Tracing the Roots of Monet’s Water Lilies
“It has been my lifelong dream to paint walls,” Degas confided. The artist was not alone in his desire to participate in the many decorative works of the late 19th century. Although Monet and the Impressionists did not receive official commissions for them, they produced paintings and decorative objects throughout their careers. They experimented with many techniques while redefining in their own way the very idea of “decorative,” a paradoxical notion, both positive and depreciative, and one at the heart of the artistic practice and aesthetic and social thinking of the late 19th century.
This aspect of Impressionism is little known today. Yet the Water Lilies cycle at the Orangerie, which Monet called his “great decorations,” crowns more than sixty years of forays into this field. And if the paintings exhibited by the Impressionists shocked, it was also because they were seen as simple decorations, devoid of meaning and dedicated to the sole pleasure of the senses. Didn't a critic write in 1874 that what Monet was painting was akin to “wallpaper”?
Thus, for the first time, this exhibition invites visitors to explore another history of Impressionism with works by Cassatt, Cézanne, Degas, Manet, Monet, Morisot, Pissarro, and Renoir from around the world, some of which are rarely or never shown in France. It shows how, through some eighty paintings, fans, ceramics, or drawings, the Impressionists blazed a new trail, with the conviction that, to quote Renoir, art is made above all to “brighten the walls.”
Hold onto your ticket...
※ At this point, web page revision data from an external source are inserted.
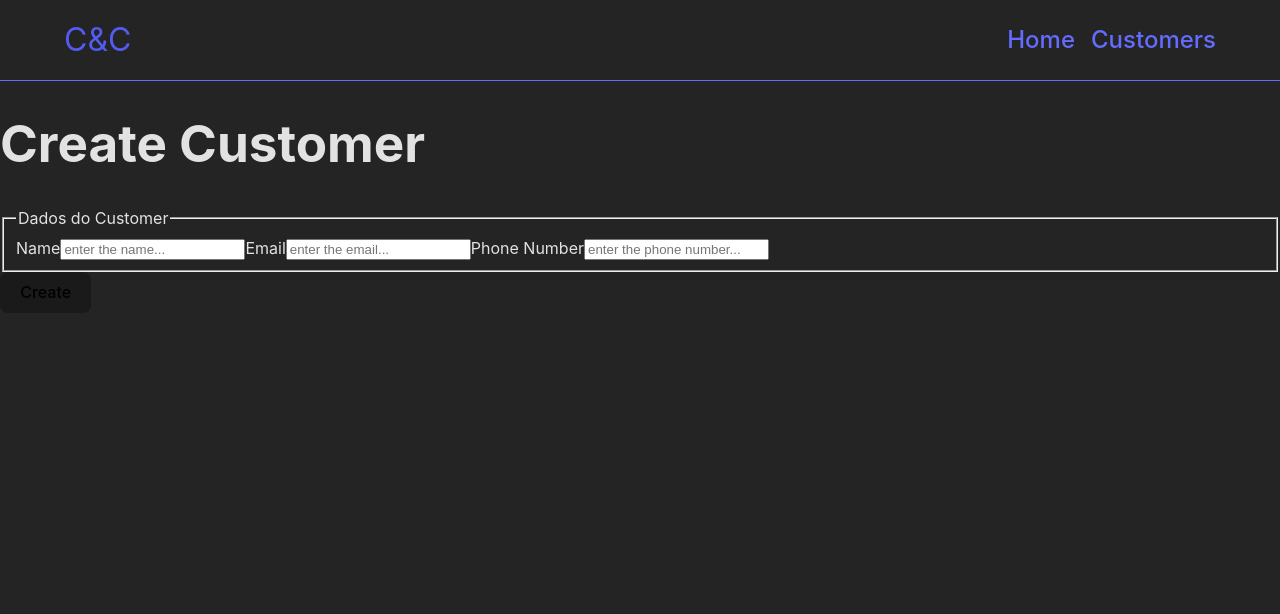
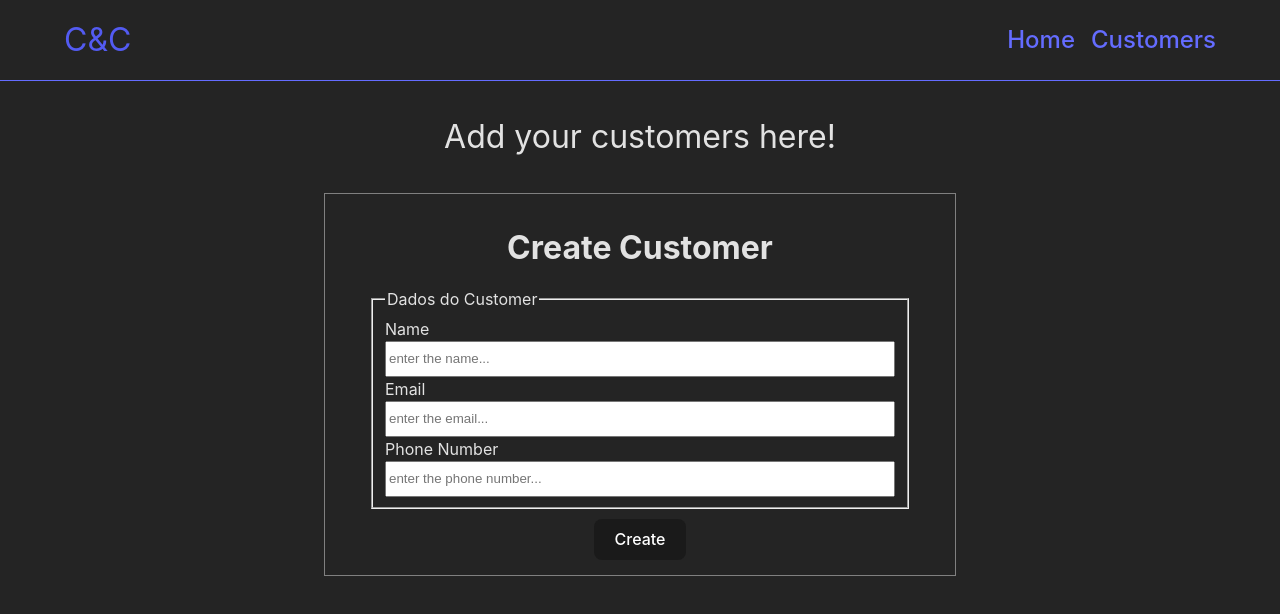
Before and after one commit to wesleydematos/desafiofullstack-1-frontend, a React (Vite) app: page / in a window 1280 px wide. Shown: the top 614 px of the page. Built offline with nearby package versions, Linux system fonts and the light colour scheme.

Commit message:
fix: adjust styles

```diff
--- a/src/components/Form/index.jsx
+++ b/src/components/Form/index.jsx
@@ -1,6 +1,7 @@
 import { useForm } from "react-hook-form";
 import { yupResolver } from "@hookform/resolvers/yup";
 import { createSchema, updateSchema } from "../../schemas";
+import { FormStyled } from "./style";
 
 export const Form = ({ typeRequest, typeData, handleFunction }) => {
   const {
@@ -14,7 +15,7 @@ export const Form = ({ typeRequest, typeData, handleFunction }) => {
   });
 
   return (
-    <>
+    <FormStyled>
       <form onSubmit={handleSubmit(handleFunction)}>
         <h1>
           {typeRequest} {typeData}
@@ -53,6 +54,6 @@ export const Form = ({ typeRequest, typeData, handleFunction }) => {
         </fieldset>
         <button type="submit">{typeRequest}</button>
       </form>
-    </>
+    </FormStyled>
   );
 };
--- a/src/components/Form/style.js
+++ b/src/components/Form/style.js
@@ -0,0 +1,42 @@
+import styled from "styled-components";
+
+export const FormStyled = styled.div`
+  display: flex;
+  justify-content: center;
+  min-height: 350px;
+  min-width: 320px;
+
+  form {
+    display: flex;
+    align-items: center;
+    justify-content: space-between;
+    flex-direction: column;
+    height: 100%;
+    border: 1px solid gray;
+    padding: 15px;
+
+    h1 {
+      font-size: 2rem;
+    }
+
+    fieldset {
+      display: flex;
+      flex-direction: column;
+      width: 85%;
+      margin-bottom: 10px;
+
+      input {
+        height: 30px;
+      }
+
+      p {
+        font-size: 0.8rem;
+        color: red;
+      }
+    }
+
+    @media (min-width: 1024px) {
+      width: 600px;
+    }
+  }
+`;
--- a/src/pages/Home/index.jsx
+++ b/src/pages/Home/index.jsx
@@ -1,6 +1,7 @@
 import { Form } from "../../components/Form";
 import { Header } from "../../components/Header";
 import { useCustomerContext } from "../../contexts/customerContext";
+import { StyledHome } from "./style";
 
 export const Home = () => {
   const { registerCustomer } = useCustomerContext();
@@ -8,11 +9,14 @@ export const Home = () => {
   return (
     <>
       <Header />
-      <Form
-        typeRequest="Create"
-        typeData="Customer"
-        handleFunction={registerCustomer}
-      />
+      <StyledHome>
+        <p>Add your customers here!</p>
+        <Form
+          typeRequest="Create"
+          typeData="Customer"
+          handleFunction={registerCustomer}
+        />
+      </StyledHome>
     </>
   );
 };
--- a/src/pages/Home/style.js
+++ b/src/pages/Home/style.js
@@ -0,0 +1,12 @@
+import styled from "styled-components";
+
+export const StyledHome = styled.main`
+  display: flex;
+  flex-direction: column;
+
+  p {
+    align-self: center;
+    text-align: center;
+    font-size: 2rem;
+  }
+`;
--- a/src/styles/global.js
+++ b/src/styles/global.js
@@ -51,6 +51,7 @@ export default createGlobalStyle`
         font-weight: 500;
         font-family: inherit;
         background-color: #1a1a1a;
+        color: white;
         cursor: pointer;
         transition: border-color 0.25s;
 
```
... and continue your discovery of Impressionist masterpieces: throughout the exhibition “Impressionist Decorations. Tracing the Roots of Monet’s Water Lilies” (from March 2 to July 11, 2022), you will receive reduced admission to the Musée d'Orsay within fifteen days of your visit, upon presentation of your admission ticket.